Missouri Court Injunction
The Missouri story is of particular interest as my husband happens to be a Missouri teacher. With a 15-year old daughter who also happens to attend his school, we were very concerned with this new law (Senate Bill 54, section 162.069) going in to effect. There was a real possibility that he would no longer be able to be “friends” with his own child. Thankfully we have a pretty good kid, but I would be lying if I didn’t admit to keeping a watchful eye on her posts and interactions.
As a softball coach, I used Facebook to keep up with my players, make sure they were staying out of trouble (which sometimes they weren’t and we were able to address it) and get insight as to how they were handling the challenges of competitive ball. I was able to help parents know when to ask questions and play a proactive role in minimizing issues before they came to a head. I know many teachers who do the same…often times a student will express stress, pain, and/or staying out til 3 a.m on Facebook but would never saying anything to their parents…to prohibit one of the most popular communication channels today from being used to facilitate teacher and student interaction just didn’t make sense.
It is refreshing to see the teachers have their voice heard. The law will be delayed 180 days or until the state legislature and teachers can work out an agreement. It is important to note that only section 162.069 will be delayed…the rest of the bill, which is a good bill related to prevention of sexual abuse will go in to effect as planned.
Hurricane Irene, Earthquakes, Social Media, Oh My!
Hurricane Irene along with the east coast earthquakes are creating shakes, waves and jiggles on the social media scene this week. (corny yes I know but I couldn’t resist). Many of the articles talk about increase mentions, is SM good or bad, and citizens relying on SM during disasters. Consumerreports.org noted some very interesting facts that were brought to my attention by David Erickson (fyi…David provides a great daily email you should subscribe to if you like stats):
- 24% of Americans would use social tools to tell people they are safe
- 1 in 5 would try an online channel if they were unable to reach EMS
- 80% expect emergency responder to monitor social sites
- One-third expect help to arrive within an hour of posting a need to a social site

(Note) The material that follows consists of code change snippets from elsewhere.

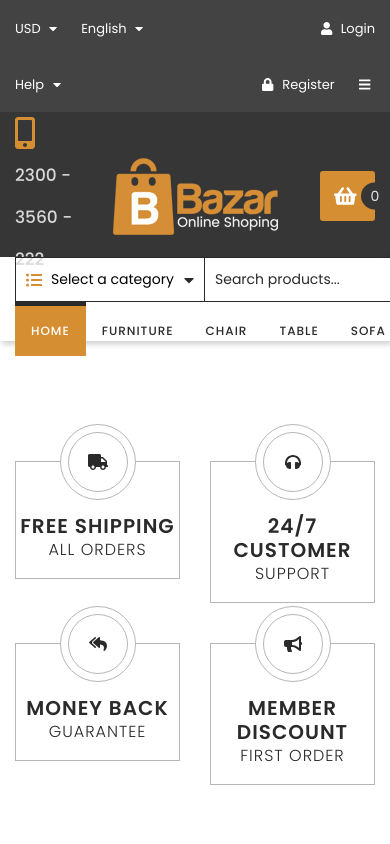
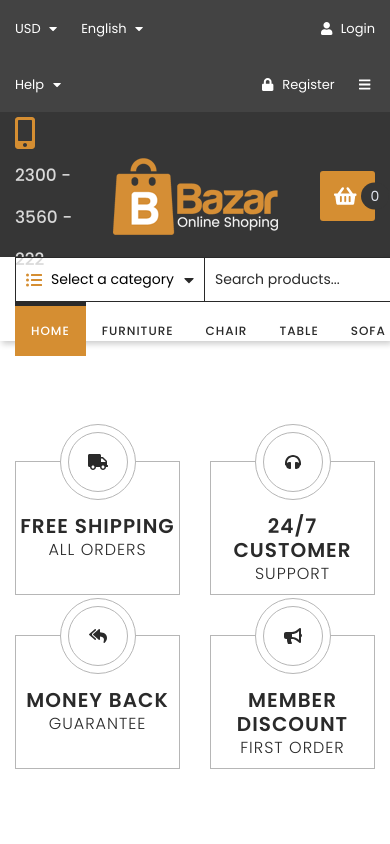
Before and after one commit to matwjablonski/wdp-2403-01, a React (Create React App) app: page / in a window 390 px wide. Shown: the top 844 px of the page. Built offline with nearby package versions, Linux system fonts and the light colour scheme.

Commit message:
Add proper heights of feature boxes in small screen ranges

```diff
--- a/src/components/common/FeatureBox/FeatureBox.module.scss
+++ b/src/components/common/FeatureBox/FeatureBox.module.scss
@@ -92,3 +92,15 @@
     }
   }
 }
+
+@media (max-width: 1200px) {
+  .root {
+    height: 120px;
+  }
+}
+
+@media (max-width: 576px) {
+  .root {
+    height: 134px;
+  }
+}
--- a/src/components/features/FeatureBoxes/FeatureBoxes.js
+++ b/src/components/features/FeatureBoxes/FeatureBoxes.js
@@ -16,25 +16,25 @@ const FeatureBoxes = () => (
     <div className='container'>
       <div className='row'>
         <div className='col-6 col-xl-3'>
-          <FeatureBox icon={faTruck}>
+          <FeatureBox className={styles.featureBox} icon={faTruck}>
             <h5>Free shipping</h5>
             <p>All orders</p>
           </FeatureBox>
         </div>
         <div className='col-6 col-xl-3'>
-          <FeatureBox icon={faHeadphones}>
+          <FeatureBox className={styles.featureBox} icon={faHeadphones}>
             <h5>24/7 customer</h5>
             <p>support</p>
           </FeatureBox>
         </div>
         <div className='col-6 col-xl-3'>
-          <FeatureBox icon={faReplyAll}>
+          <FeatureBox className={styles.featureBox} icon={faReplyAll}>
             <h5>Money back</h5>
             <p>guarantee</p>
           </FeatureBox>
         </div>
         <div className='col-6 col-xl-3'>
-          <FeatureBox icon={faBullhorn}>
+          <FeatureBox className={styles.featureBox} icon={faBullhorn}>
             <h5>Member discount</h5>
             <p>First order</p>
           </FeatureBox>
--- a/src/components/features/FeatureBoxes/FeatureBoxes.module.scss
+++ b/src/components/features/FeatureBoxes/FeatureBoxes.module.scss
@@ -3,14 +3,3 @@
 .root {
   padding: 5rem 0;
 }
-
-@media (max-width:1281px) {
-  .container > .row {
-    width: 50%;
-  }
-}
-
-
-@media (max-width: 961px) {
-
-}
```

You have to wonder, does our police, fire and other emergency rescue services realize these kind of expectations exist? It is somewhat scary to think that people may be requesting help when nobody is listening. The Social Media Club of Kansas City had a great breakfast a few months ago where the Johnson County Sheriff department shared with us what steps they are taking to monitor and participate in social media. We can only hope that other community emergency services are adopting similar best practices.

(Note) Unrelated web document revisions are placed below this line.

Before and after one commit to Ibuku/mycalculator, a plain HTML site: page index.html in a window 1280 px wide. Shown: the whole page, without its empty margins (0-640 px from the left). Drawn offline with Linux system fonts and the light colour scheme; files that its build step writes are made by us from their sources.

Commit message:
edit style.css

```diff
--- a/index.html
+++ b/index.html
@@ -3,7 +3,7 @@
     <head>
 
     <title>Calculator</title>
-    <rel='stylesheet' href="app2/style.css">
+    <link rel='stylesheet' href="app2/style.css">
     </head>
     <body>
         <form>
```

Britain Meets with Twitter, Facebook and Blackberry
You know you are beyond early adoption when the Queen comes knocking on your door. Obviously the Britain riots are no laughing matter and I think it is an important step by leaders to acknowledge the role social media may play in not only creating civil unrest but possibly calming it as well.

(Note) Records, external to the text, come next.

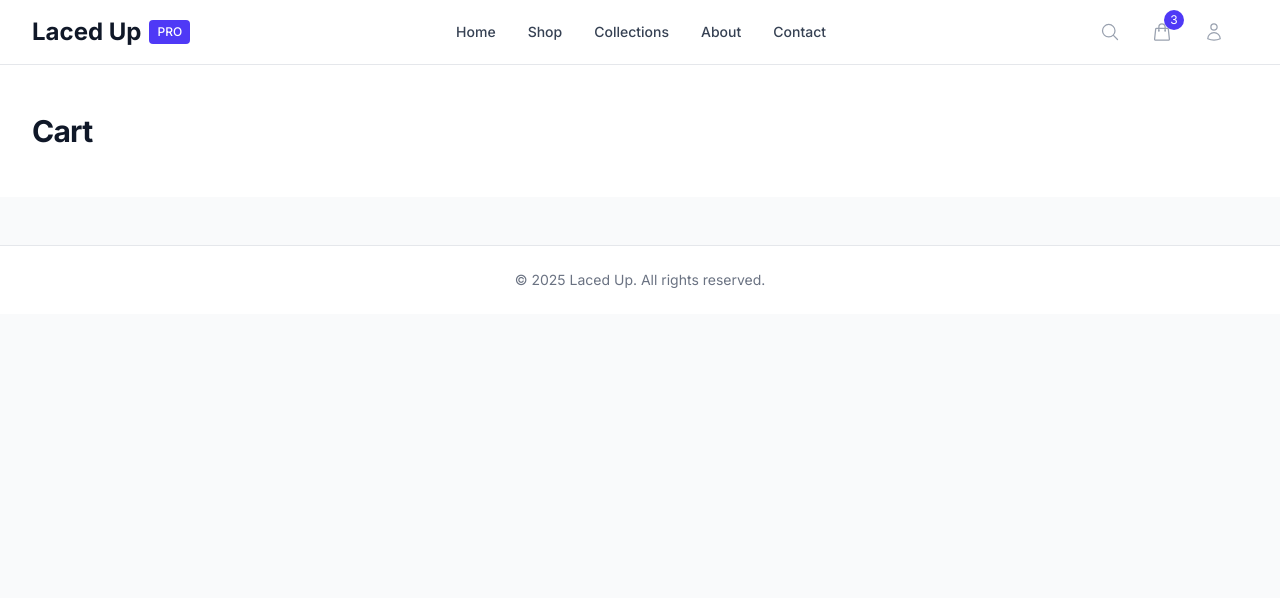
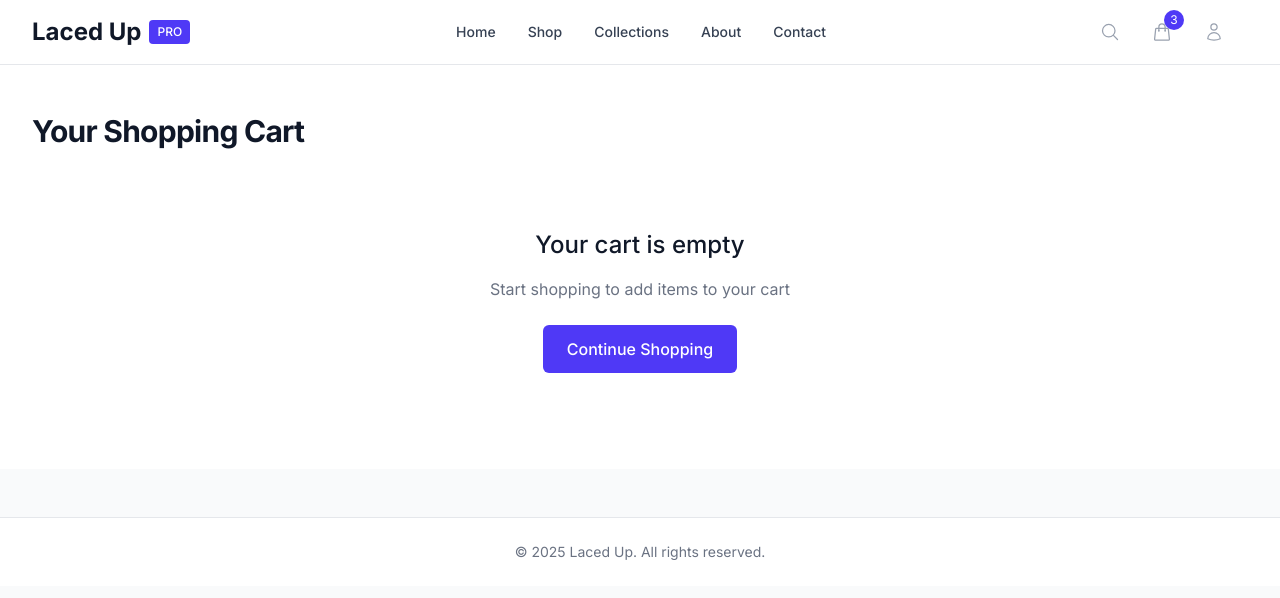
Before and after one commit to beinghaziq/ulearna-ecommerce, a Next.js app: page /cart in a window 1280 px wide. Shown: the top 598 px of the page. Built offline with nearby package versions, Linux system fonts and the light colour scheme.

Commit message:
add to cart functionality added

```diff
--- a/src/app/cart/page.tsx
+++ b/src/app/cart/page.tsx
@@ -1,18 +1,161 @@
-export default function Cart() {
+'use client';
+
+import { useCart } from '@/context/CartContext';
+import Image from 'next/image';
+import Link from 'next/link';
+
+export default function CartPage() {
+  const {
+    cart,
+    removeFromCart,
+    updateQuantity,
+    totalPrice,
+    clearCart,
+  } = useCart();
 
   return (
     <div className="bg-white">
-			<div className="max-w-7xl mx-auto px-4 sm:px-6 lg:px-8">
-				<div className="py-8 md:py-12">
-					<div className="md:grid md:grid-cols-2 md:gap-8">
-						<div className="mt-10 px-4 sm:mt-16 sm:px-0 md:mt-0">
-							<h1 className="text-3xl font-bold tracking-tight text-gray-900">
-								Cart
-							</h1>
+      <div className="max-w-7xl mx-auto px-4 sm:px-6 lg:px-8 py-12">
+        <h1 className="text-3xl font-bold tracking-tight text-gray-900 mb-8">Your Shopping Cart</h1>
+
+        {cart.length === 0 ? (
+          <div className="text-center py-12">
+            <h2 className="text-2xl font-medium text-gray-900 mb-4">Your cart is empty</h2>
+            <p className="text-gray-500 mb-6">
+              Start shopping to add items to your cart
+            </p>
+            <Link
+              href="/products"
+              className="inline-block bg-indigo-600 text-white px-6 py-3 rounded-md font-medium hover:bg-indigo-700"
+            >
+              Continue Shopping
+            </Link>
+          </div>
+        ) : (
+          <div className="lg:grid lg:grid-cols-12 lg:gap-x-12">
+            {/* Cart items */}
+            <div className="lg:col-span-8">
+              <ul className="divide-y divide-gray-200">
+                {cart.map((item) => (
+                  <li key={`${item.id}-${item.color}-${item.size}`} className="flex py-6">
+                    <div className="h-24 w-24 flex-shrink-0 overflow-hidden rounded-md border border-gray-200">
+                      <Image
+                        src={item.image}
+                        alt={item.name}
+                        width={96}
+                        height={96}
+                        className="h-full w-full object-cover object-center"
+                      />
+                    </div>
+
+                    <div className="ml-4 flex flex-1 flex-col">
+                      <div>
+                        <div className="flex justify-between text-base font-medium text-gray-900">
+                          <h3>{item.name}</h3>
+                          <p className="ml-4">${item.price.toFixed(2)}</p>
+                        </div>
+                        {item.color && (
+                          <p className="mt-1 text-sm text-gray-500">Color: {item.color}</p>
+                        )}
+                        {item.size && (
+                          <p className="mt-1 text-sm text-gray-500">Size: {item.size}</p>
+                        )}
+                      </div>
+                      <div className="flex flex-1 items-end justify-between text-sm">
+                        <div className="flex items-center">
+                          <button
+                            onClick={() => updateQuantity(item.id, item.quantity - 1)}
+                            className="px-2 py-1 border rounded-l-md hover:bg-gray-50"
+                          >
+                            -
+                          </button>
+                          <span className="px-4 py-1 border-t border-b">
+                            {item.quantity}
+                          </span>
+                          <button
+                            onClick={() => updateQuantity(item.id, item.quantity + 1)}
+                            className="px-2 py-1 border rounded-r-md hover:bg-gray-50"
+                          >
+                            +
+                          </button>
+                        </div>
+
+                        <button
+                          type="button"
+                          className="font-medium text-indigo-600 hover:text-indigo-500"
+                          onClick={() => removeFromCart(item.id)}
+                        >
+                          Remove
+                        </button>
+                      </div>
+                    </div>
+                  </li>
+                ))}
+              </ul>
+
+              <div className="mt-8">
+                <button
+                  onClick={clearCart}
+                  className="text-sm font-medium text-indigo-600 hover:text-indigo-500"
+                >
+                  Clear all items
+                </button>
+              </div>
+            </div>
+
+            {/* Order summary */}
+            <div className="lg:col-span-4 mt-8 lg:mt-0">
+              <div className="bg-gray-50 rounded-lg p-6">
+                <h2 className="text-lg font-medium text-gray-900 mb-4">Order Summary</h2>
+
+                <div className="space-y-4">
+                  <div className="flex justify-between">
+                    <span className="text-sm text-gray-600">Subtotal</span>
+                    <span className="text-sm font-medium text-gray-900">
+                      ${totalPrice.toFixed(2)}
+                    </span>
+                  </div>
+
+                  <div className="flex justify-between">
+                    <span className="text-sm text-gray-600">Shipping</span>
+                    <span className="text-sm font-medium text-gray-900">
+                      Calculated at checkout
+                    </span>
+                  </div>
+
+                  <div className="flex justify-between border-t border-gray-200 pt-4">
+                    <span className="text-base font-medium text-gray-900">Total</span>
+                    <span className="text-base font-medium text-gray-900">
+                      ${totalPrice.toFixed(2)}
+                    </span>
+                  </div>
+                </div>
+
+                <div className="mt-6">
+                  <button
+                    className="w-full bg-indigo-600 border border-transparent rounded-md py-3 px-4 text-base font-medium text-white hover:bg-indigo-700 focus:outline-none focus:ring-2 focus:ring-offset-2 focus:ring-indigo-500"
+                  >
+                    Checkout
+                  </button>
+                </div>
+
+                <div className="mt-6 flex justify-center text-sm text-center text-gray-500">
+                  <p>
+                    or{' '}
+                    <Link
+                      href="/products"
+                      className="font-medium text-indigo-600 hover:text-indigo-500"
+                    >
+                      Continue Shopping
+                      <span aria-hidden="true"> &rarr;</span>
+                    </Link>
+                  </p>
                 </div>
               </div>
             </div>
           </div>
+        )}
+      </div>
     </div>
   );
 }
--- a/src/app/layout.tsx
+++ b/src/app/layout.tsx
@@ -1,7 +1,7 @@
-// app/layout.tsx
 import Header from '@/components/Header/Header';
 import './globals.css';
 import { Inter } from 'next/font/google';
+import { CartProvider } from '@/context/CartContext';
 
 const inter = Inter({ subsets: ['latin'] });
 
@@ -13,8 +13,9 @@ export default function RootLayout({
   return (
     <html lang="en">
       <body className={inter.className}>
+        <CartProvider>
           <div className="min-h-screen bg-gray-50">
-          <Header/>
+            <Header />
             {children}
             <footer className="bg-white border-t border-gray-200 mt-12">
               <div className="max-w-7xl mx-auto px-4 py-6 sm:px-6 lg:px-8">
@@ -24,6 +25,7 @@ export default function RootLayout({
               </div>
             </footer>
           </div>
+        </CartProvider>
       </body>
     </html>
   );
--- a/src/app/page.tsx
+++ b/src/app/page.tsx
@@ -10,13 +10,14 @@ import { products } from '@/data/products';
 export default function Home() {
   const [selectedColor, setSelectedColor] = useState(products.featured.colors[0].id);
   const [selectedSize, setSelectedSize] = useState(products.featured.sizes[0].id);
+  const [selectedImage, setSelectedImage] = useState(0);
 
   return (
     <div className="bg-white">
       <div className="max-w-7xl mx-auto px-4 sm:px-6 lg:px-8">
         <div className="py-8 md:py-12">
           <div className="md:grid md:grid-cols-2 md:gap-8">
-            <ProductGallery images={products.featured.images} />
+            <ProductGallery images={products.featured.images} selectedImage={selectedImage} setSelectedImage={setSelectedImage} />
 
             <div className="mt-10 px-4 sm:mt-16 sm:px-0 md:mt-0">
               <h1 className="text-3xl font-bold tracking-tight text-gray-900">
@@ -37,7 +38,7 @@ export default function Home() {
                 setSelected={setSelectedSize}
               />
 
-              <AddToCart price={products.featured.price} />
+              <AddToCart price={products.featured.price} color={selectedColor} size={selectedSize} image={products.featured.images[selectedImage]} name={products.featured.name}/>
 
               <ProductDescription
                 description={products.featured.description}
--- a/src/components/AddToCart/AddToCart.tsx
+++ b/src/components/AddToCart/AddToCart.tsx
@@ -1,10 +1,15 @@
 'use client'
 
-// components/AddToCart.tsx
 import { useState } from 'react';
+import { useCart } from '@/context/CartContext';
 
-export default function AddToCart({ price }: { price: number }) {
+export default function AddToCart({ price, color, size, image, name }: { price: number, color: string, size: string, image: string, name: string }) {
   const [quantity, setQuantity] = useState(1);
+  const { addToCart } = useCart();
+
+  const addProductToCart = () => {
+    addToCart({ name, color, price, image, id: '1' })
+  }
 
   return (
     <div className="mt-10">
@@ -34,6 +39,7 @@ export default function AddToCart({ price }: { price: number }) {
 
         <button
           type="button"
+          onClick={() => addProductToCart()}
           className="flex-1 bg-indigo-600 py-3 px-8 text-sm font-medium text-white hover:bg-indigo-700 focus:outline-none focus:ring-2 focus:ring-indigo-500 focus:ring-offset-2 rounded-md"
         >
           Add to cart
--- a/src/components/ProductGallery/ProductGallery.tsx
+++ b/src/components/ProductGallery/ProductGallery.tsx
@@ -1,11 +1,9 @@
 "use client"
 
 import Image from 'next/image';
-import { useState } from 'react';
 import ZoomableImage from './ZoomImage';
 
-export default function ProductGallery({ images }: { images: string[] }) {
-    const [selectedImage, setSelectedImage] = useState(0);
+export default function ProductGallery({ images, selectedImage, setSelectedImage }: { images: string[], selectedImage: number, setSelectedImage: any }) {
 
     return (
         <div className="flex flex-col-reverse md:grid md:grid-cols-4 md:gap-6">
--- a/src/context/CartContext.tsx
+++ b/src/context/CartContext.tsx
@@ -1,95 +1,119 @@
 'use client';
 
-import { createContext, useContext, useReducer, ReactNode } from 'react';
+import { createContext, useContext, useState, useEffect, ReactNode } from 'react';
 
-type CartItem = {
-  productId: string;
-  quantity: number;
-  variantId?: string;
+type Product = {
+  id: string;
+  name: string;
+  price: number;
+  image: string;
+  color?: string;
+  size?: string;
 };
 
-type CartState = {
-  items: CartItem[];
-  isOpen: boolean;
+type CartItem = Product & {
+  quantity: number;
 };
 
-type CartAction =
-  | { type: 'ADD_ITEM'; payload: CartItem }
-  | { type: 'REMOVE_ITEM'; payload: { productId: string } }
-  | { type: 'UPDATE_QUANTITY'; payload: { productId: string; quantity: number } }
-  | { type: 'TOGGLE_CART' }
-  | { type: 'CLEAR_CART' };
+type CartContextType = {
+  cart: CartItem[];
+  addToCart: (product: Product) => void;
+  removeFromCart: (productId: string) => void;
+  updateQuantity: (productId: string, quantity: number) => void;
+  clearCart: () => void;
+  totalItems: number;
+  totalPrice: number;
+  isCartOpen: boolean;
+  toggleCart: () => void;
+};
 
-const CartContext = createContext<{
-  state: CartState;
-  dispatch: React.Dispatch<CartAction>;
-} | undefined>(undefined);
+const CartContext = createContext<CartContextType | undefined>(undefined);
 
-const cartReducer = (state: CartState, action: CartAction): CartState => {
-  switch (action.type) {
-    case 'ADD_ITEM':
-      const existingItem = state.items.find(
-        (item) => item.productId === action.payload.productId
+export function CartProvider({ children }: { children: ReactNode }) {
+  const [cart, setCart] = useState<CartItem[]>([]);
+  const [isCartOpen, setIsCartOpen] = useState(false);
+
+  useEffect(() => {
+    const savedCart = localStorage.getItem('cart');
+    if (savedCart) {
+      setCart(JSON.parse(savedCart));
+    }
+  }, []);
+
+  useEffect(() => {
+    localStorage.setItem('cart', JSON.stringify(cart));
+  }, [cart]);
+
+  const addToCart = (product: Product) => {
+    setCart(prevCart => {
+      const existingItem = prevCart.find(
+        item => item.id === product.id &&
+               item.color === product.color &&
+               item.size === product.size
       );
 
       if (existingItem) {
-        return {
-          ...state,
-          items: state.items.map((item) =>
-            item.productId === action.payload.productId
-              ? { ...item, quantity: item.quantity + action.payload.quantity }
+        return prevCart.map(item =>
+          item.id === product.id &&
+          item.color === product.color &&
+          item.size === product.size
+            ? { ...item, quantity: item.quantity + 1 }
             : item
-          ),
-        };
+        );
+      } else {
+        return [...prevCart, { ...product, quantity: 1 }];
       }
-      return {
-        ...state,
-        items: [...state.items, action.payload],
+    });
   };
 
-    case 'REMOVE_ITEM':
-      return {
-        ...state,
-        items: state.items.filter(
-          (item) => item.productId !== action.payload.productId
-        ),
+  const removeFromCart = (productId: string) => {
+    setCart(prevCart => prevCart.filter(item => item.id !== productId));
   };
 
-    case 'UPDATE_QUANTITY':
-      return {
-        ...state,
-        items: state.items.map((item) =>
-          item.productId === action.payload.productId
-            ? { ...item, quantity: action.payload.quantity }
-            : item
-        ),
+  const updateQuantity = (productId: string, quantity: number) => {
+    if (quantity <= 0) {
+      removeFromCart(productId);
+      return;
+    }
+
+    setCart(prevCart =>
+      prevCart.map(item =>
+        item.id === productId ? { ...item, quantity } : item
+      )
+    );
   };
 
-    case 'TOGGLE_CART':
-      return {
-        ...state,
-        isOpen: !state.isOpen,
+  const clearCart = () => {
+    setCart([]);
   };
 
-    case 'CLEAR_CART':
-      return {
-        ...state,
-        items: [],
+  const toggleCart = () => {
+    setIsCartOpen(!isCartOpen);
   };
 
-    default:
-      return state;
-  }
-};
+  // Calculate total number of items in cart
+  const totalItems = cart.reduce((total, item) => total + item.quantity, 0);
 
-export function CartProvider({ children }: { children: ReactNode }) {
-  const [state, dispatch] = useReducer(cartReducer, {
-    items: [],
-    isOpen: false,
-  });
+  // Calculate total price of all items in cart
+  const totalPrice = cart.reduce(
+    (total, item) => total + item.price * item.quantity,
+    0
+  );
 
   return (
-    <CartContext.Provider value={{ state, dispatch }}>
+    <CartContext.Provider
+      value={{
+        cart,
+        addToCart,
+        removeFromCart,
+        updateQuantity,
+        clearCart,
+        totalItems,
+        totalPrice,
+        isCartOpen,
+        toggleCart,
+      }}
+    >
       {children}
     </CartContext.Provider>
   );
```
Also changed, not shown: src/context/ThemeProvider.tsx (deleted, +0 -46 lines). Lines whose indentation alone changed are shown as unchanged.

There are many of my peers in this industry that may interpret the Britain conversations as an attempt to prohibit free speech. However, if there is a main channel that is causing destruction don’t we have to ask our leaders to take a responsible look and understand how that channel functions, how to minimize the risk and ultimately how to shut it down in the event that it leads to wide-scale tragedy? Many of the uprisings we have seen this year have led to freedom but we would be naive if we didn’t respect the potential for technology and new media to be just as dangerous as they are liberating. This is the kind of topic that makes for great happy hour conversations!
What a crazy, wacky week …we hope you were able to experience more positive than negative and wish you the best of fun, safety and enjoyment this weekend!